Why police officers need the protection Body Worn Video can offer - Supt Mark Rennie
This week sees the arrival of 13 new probationers, who will commence their new policing career in the Division.
When I first meet them I always highlight how I truly believe that policing Scotland’s capital is a privilege, which will provide then with some amazing, but also challenging, experiences.
It’s fair to say that policing has changed dramatically since I started as a probationer in Leith 26 years ago. At that time the levels of knife crime and alcohol-related violence were staggering. On most evenings it would be commonplace to attend a serious assault linked to a pub or a stabbing in the street and deal with the aftermath of significant violence.
Reviewing all the city’s incidents each day, as I do now, it’s reassuring that serious violence is far less common as a result of improved management of licensed premises, better education and more stringent punishment regarding knife possession.
Social media has many benefits and it’s a great way to find out what’s going on. The problem, though, is that it tends to focus disproportionately on isolated serious crimes and report incidents at an early stage when often they turn out to be less serious than the multiple police cars and crime scene tape would suggest! That disproportionate focus can give a skewed presentation of violence in the city and worry residents unnecessarily.
Please be rest assured, as I reiterate to new probationers, Edinburgh is a safe city. Serious violent incidents are rare and when they happen they tend to involve local criminals who are often in dispute with each other.
Violence towards anyone is completely unacceptable and when speaking with those officers, I reiterate the importance of their primary role to ensure public safety, provide a visible reassuring presence in communities and also support and protect each other.
Police officers carry out a unique role in society – they are there to protect the public and keep them safe. They can only effectively do that if they themselves can work safely.
Thankfully officers are now far better protected and equipped than when I started the job. Improvements in Personal Protective Equipment have made a significant difference to officer safety. Despite that, officers experience abuse and physical violence on our streets virtually on a daily basis.
For that reason, I am fully supportive of proposed moves to introduce Body Worn Video for officers. As well as gathering evidence and ensuring that officers can record behaviour and justify their actions, I do think this will provide a mechanism to support them further and deter those who may potentially engage in violence towards them.

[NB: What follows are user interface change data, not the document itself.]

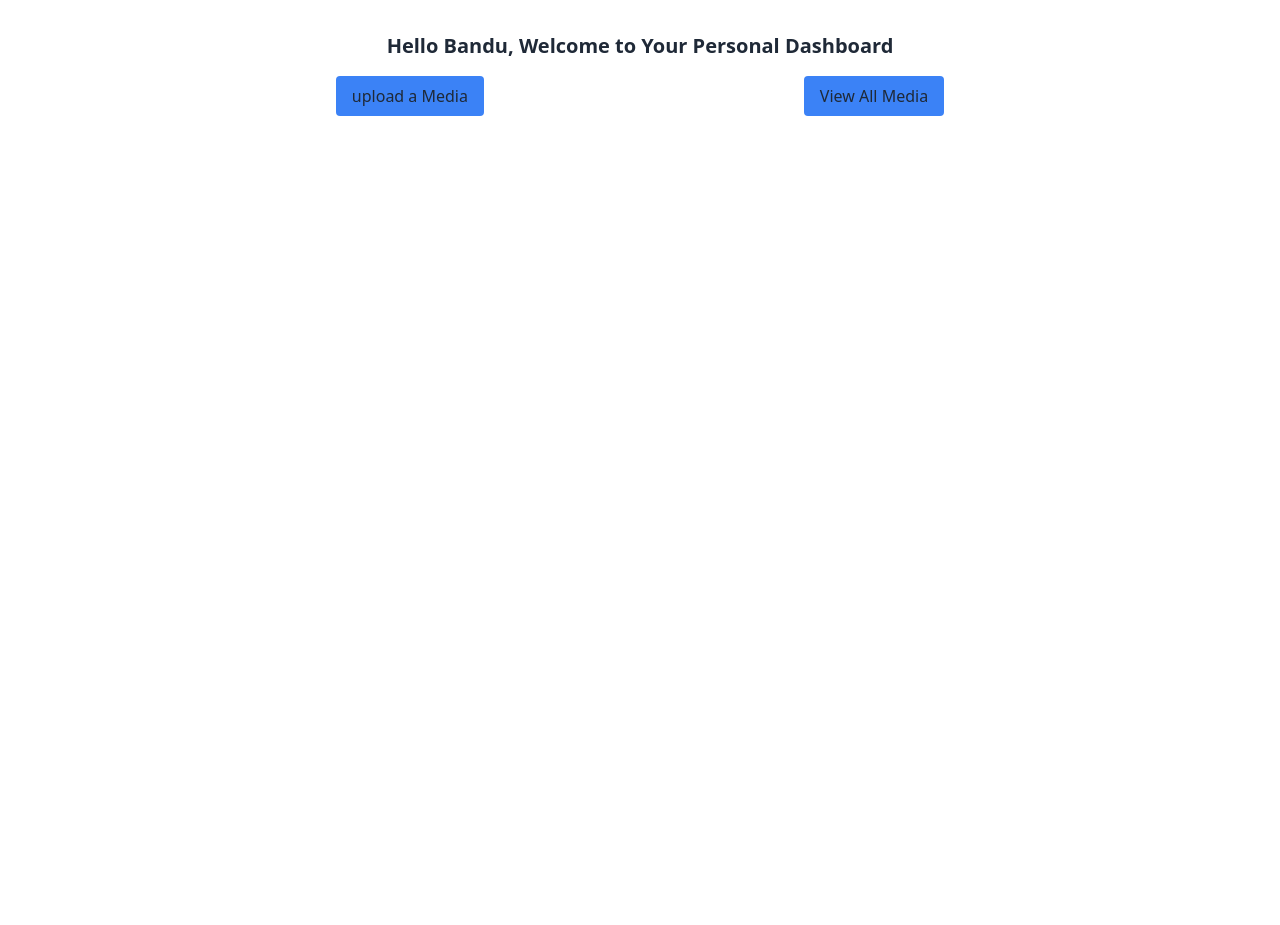
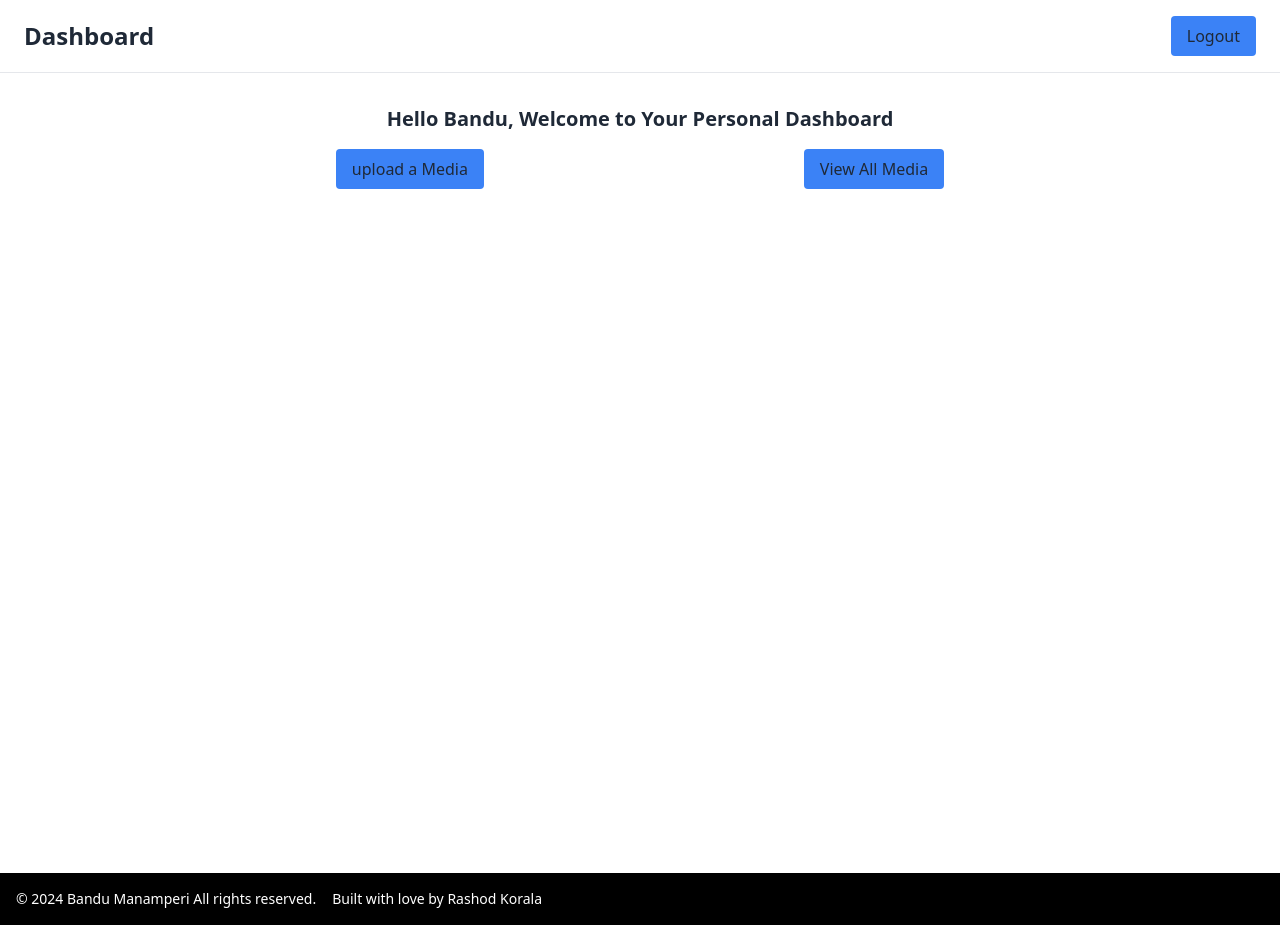
Before and after one commit to rashodkorala/bandumanamperi, a Next.js app: page / in a window 1280 px wide. Before the commit the page ends 800 px from the top, so only its background shows below. Built offline with nearby package versions, Linux system fonts and the light colour scheme; no server answers; sample sign-in values are in the browser's storage.

Commit message:
add baseurl

```diff
--- a/pages/_app.tsx
+++ b/pages/_app.tsx
@@ -1,6 +1,8 @@
-import React from 'react';
-
-import '../styles/globals.css';
+// _app.tsx
+import Footer from '@/src/components/Footer';
+import NavBar from '@/src/components/NavBar';
+import { ThemeProvider } from '@/src/components/ThemeContext';
+import '@/styles/globals.css';
 import { AppProps } from 'next/app';
 import { useRouter } from 'next/router';
 
@@ -9,11 +11,11 @@ function MyApp({ Component, pageProps }: AppProps) {
   const showFooter = router.pathname !== '/login';
   const showNavBar = router.pathname !== '/login';
   return (
-
-
+    <ThemeProvider>
+      {showNavBar && <NavBar />}
       <Component {...pageProps} />
-
-
+      {showFooter && <Footer />}
+    </ThemeProvider>
   );
 }
 
--- a/tsconfig.json
+++ b/tsconfig.json
@@ -14,6 +14,7 @@
     "isolatedModules": true,
     "jsx": "preserve",
     "incremental": true,
+    "baseUrl": ".",
     "paths": {
       "@/*": ["./*"]
     },
```
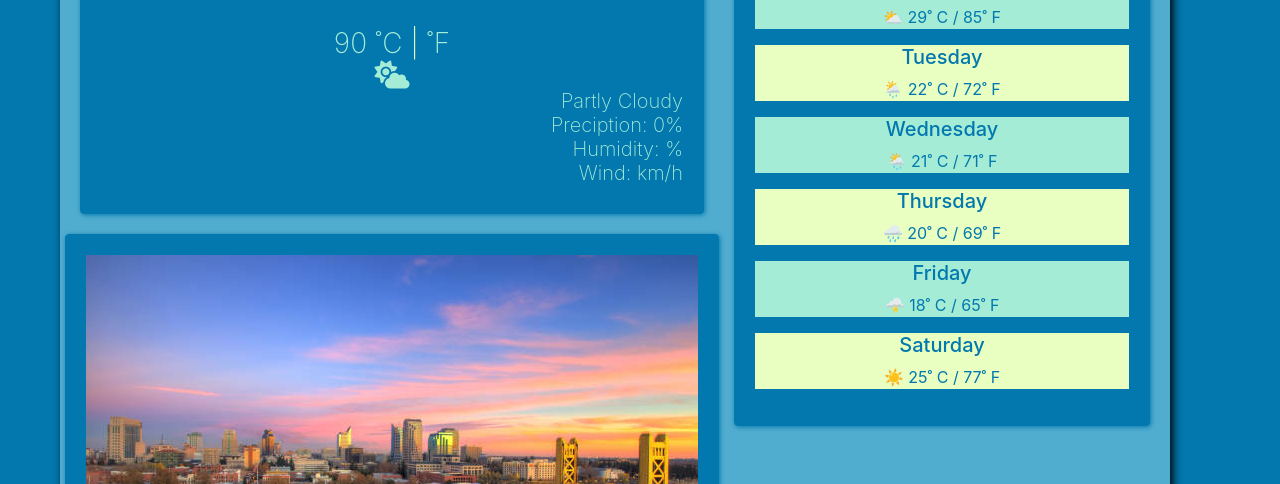
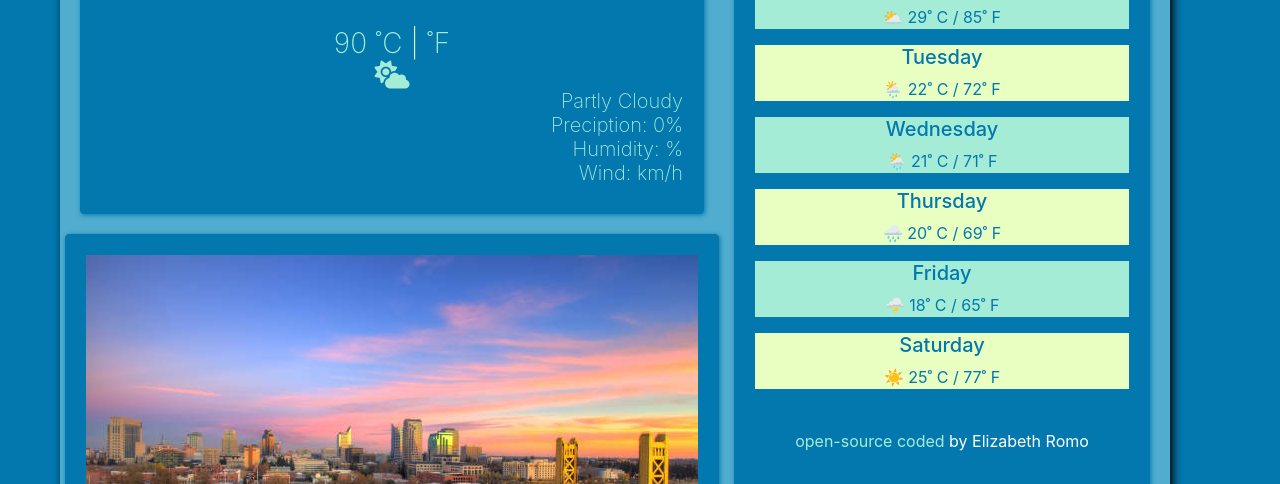
Before and after one commit to eromo1091/Weather-ProjectApp, a plain HTML site: page Index.html in a window 1280 px wide. Shown: the part 316-800 px from the top of the page. Drawn offline with nearby package versions, Linux system fonts and the light colour scheme; no server answers.

Commit message:
Added code link

```diff
--- a/Index.html
+++ b/Index.html
@@ -147,6 +147,16 @@
                       <h5>Saturday</h5>
                       <p>☀️ 25˚ C / 77˚ F</p>
                     </div>
+                    <br />
+                    <p class="code">
+                      <a
+                        href="https://github.com/eromo1091/Weather-ProjectApp"
+                        target="_blank"
+                        class="sourceCode"
+                        >open-source coded</a
+                      >
+                      by Elizabeth Romo
+                    </p>
                   </span>
                 </div>
               </div>
--- a/src/style.css
+++ b/src/style.css
@@ -40,7 +40,14 @@ ul {
   padding: 0;
   margin: 0;
 }
+.sourceCode:hover {
+  color: rgb(255, 255, 255);
+  transition: all 200ms ease-in-out;
+}
 
+.code {
+  color: rgb(255, 255, 255);
+}
 .unit {
   color: #e8ffc1;
 }
```
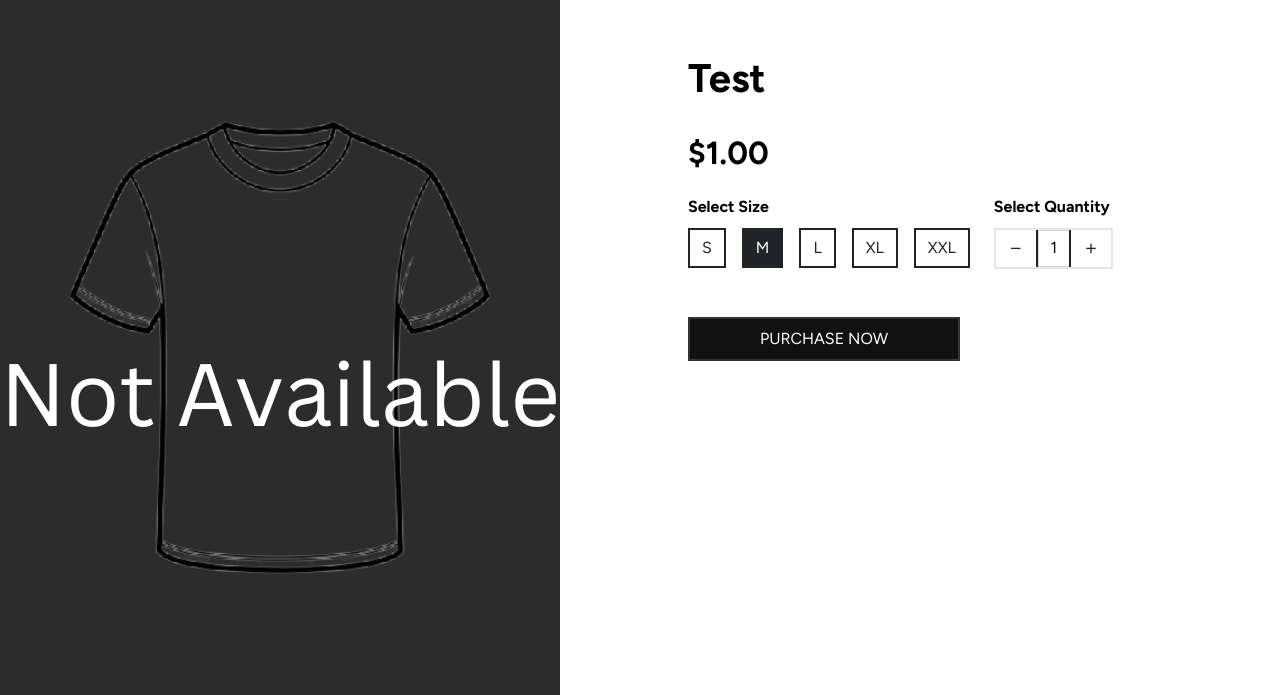
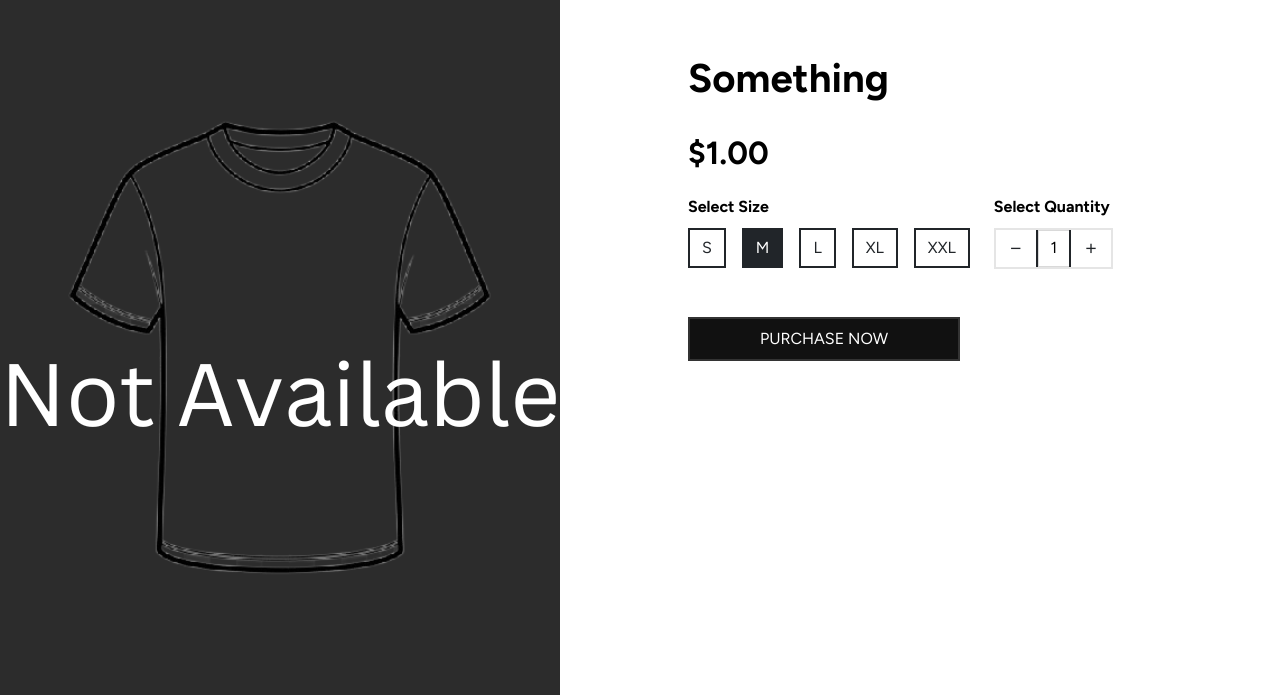
Before and after one commit to d-velopr/PONDER, a plain HTML site: page inStock-pages/stock1.html in a window 1280 px wide. Shown: the part 76-771 px from the top of the page. Drawn offline with Linux system fonts and the light colour scheme.

Commit message:
modified:   inStock-pages/stock1.html 	modified:   index.html

```diff
--- a/inStock-pages/stock1.html
+++ b/inStock-pages/stock1.html
@@ -219,7 +219,7 @@
             <div class="sticky-sidebar p-5">
               <div class="mb-4">
                 <p class="mb-2"></p>
-                <h1 class="fw-bold">Test</h1>
+                <h1 class="fw-bold">Something</h1>
                 <p class="pb-2"></p>
                 <h2 class="fw-bold mb-0">
                   $1.00
```
Also changed, not shown: index.html (+1 -1 lines).
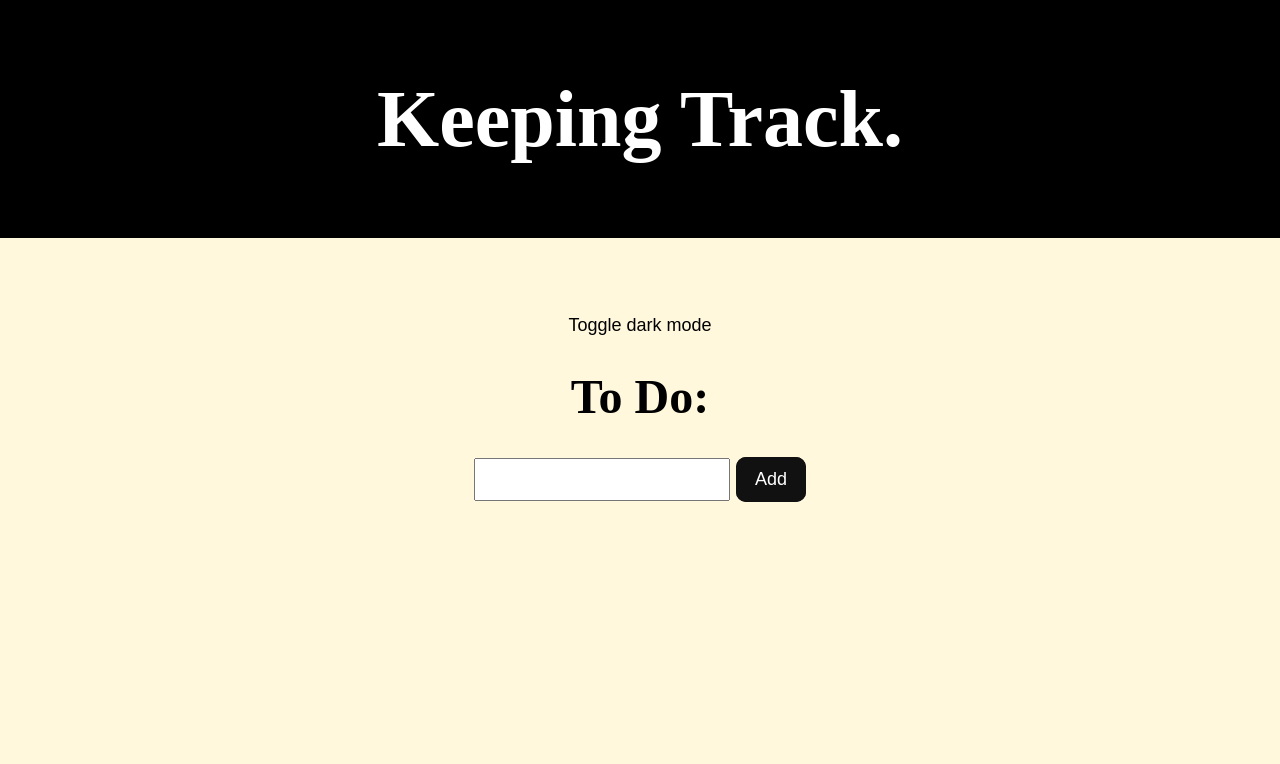
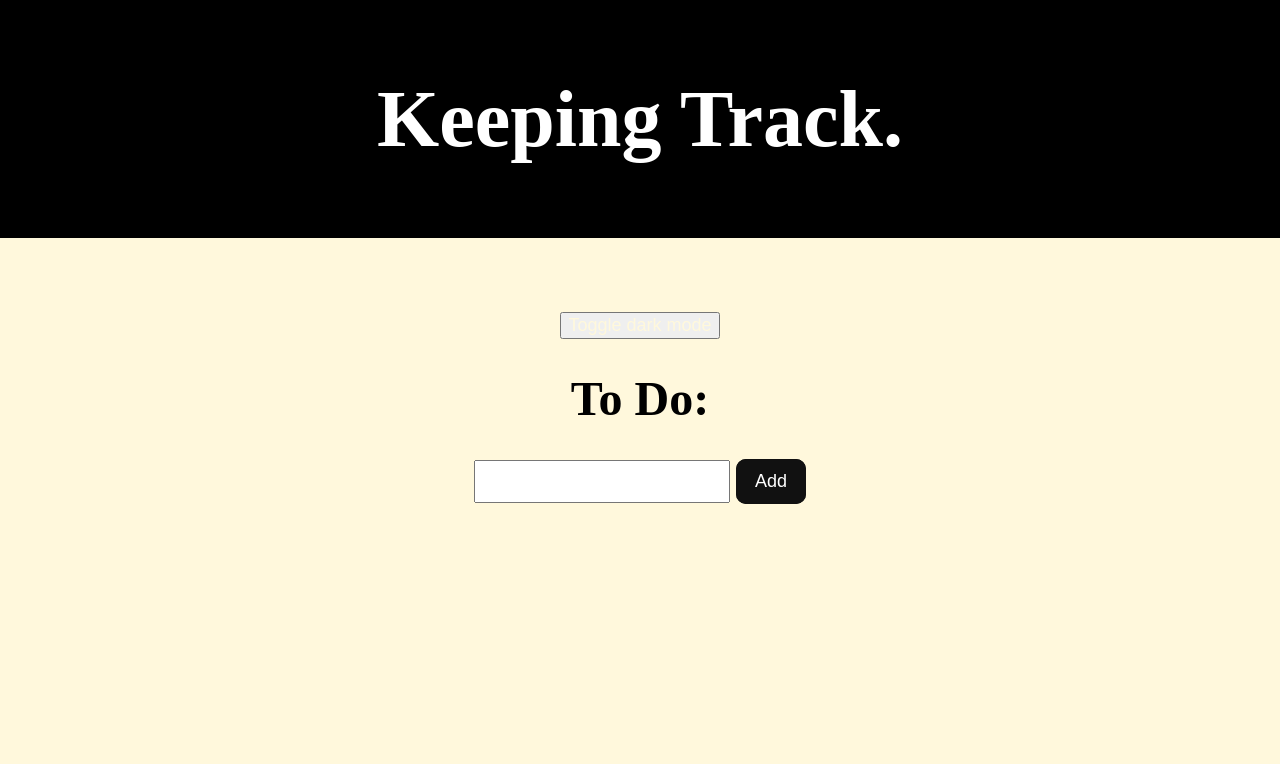
Before and after one commit to why39charactersonlybruh/todo-native-4, a SvelteKit app: page / in a window 1280 px wide. Shown: the top 764 px of the page. Built offline with nearby package versions, Linux system fonts and the light colour scheme.

Commit message:
changed button back to original

```diff
--- a/src/style.css
+++ b/src/style.css
@@ -7,8 +7,7 @@ body {
 }
 button{
      font-size: large;
-     background-color: cornsilk;
-     border: 10px;
+     color: cornsilk;
      cursor: pointer;
 }
 
```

Our consultation is now open and is available on the Police Scotland website and I would encourage everyone to provide their views. An open and transparent service is key to policing by consent and Body Worn Video will not only help Police Scotland achieve that, but ensure those new officers starting their policing career are supported and protected whilst they discharge their duty to protect the public.
Supt Mark Rennie, Edinburgh Division